= REQUIRED WORK =
Every record below needs to be retyped exactly as it appears.

━━━ AVAILABLE DATA

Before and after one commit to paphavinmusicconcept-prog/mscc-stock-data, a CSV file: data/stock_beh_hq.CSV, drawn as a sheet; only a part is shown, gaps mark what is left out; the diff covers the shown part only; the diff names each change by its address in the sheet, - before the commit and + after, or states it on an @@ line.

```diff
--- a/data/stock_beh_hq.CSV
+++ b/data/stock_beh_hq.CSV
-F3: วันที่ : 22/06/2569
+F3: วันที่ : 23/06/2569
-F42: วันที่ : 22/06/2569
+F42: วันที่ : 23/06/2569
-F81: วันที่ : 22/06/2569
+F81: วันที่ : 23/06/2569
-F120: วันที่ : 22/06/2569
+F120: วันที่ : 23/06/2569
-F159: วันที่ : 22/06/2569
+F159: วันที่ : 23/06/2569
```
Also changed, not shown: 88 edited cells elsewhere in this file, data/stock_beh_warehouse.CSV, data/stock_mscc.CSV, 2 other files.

━━━━━━

= PROBLEM SOLUTION =
Before and after one commit to paphavinmusicconcept-prog/mscc-stock-data, a CSV file: data/stock_beh_hq.CSV, drawn as a sheet; only a part is shown, gaps mark what is left out; the diff covers the shown part only; the diff names each change by its address in the sheet, - before the commit and + after, or states it on an @@ line.

```diff
--- a/data/stock_beh_hq.CSV
+++ b/data/stock_beh_hq.CSV
-F3: วันที่ : 22/06/2569
+F3: วันที่ : 23/06/2569
-F42: วันที่ : 22/06/2569
+F42: วันที่ : 23/06/2569
-F81: วันที่ : 22/06/2569
+F81: วันที่ : 23/06/2569
-F120: วันที่ : 22/06/2569
+F120: วันที่ : 23/06/2569
-F159: วันที่ : 22/06/2569
+F159: วันที่ : 23/06/2569
```
Also changed, not shown: 88 edited cells elsewhere in this file, data/stock_beh_warehouse.CSV, data/stock_mscc.CSV, 2 other files.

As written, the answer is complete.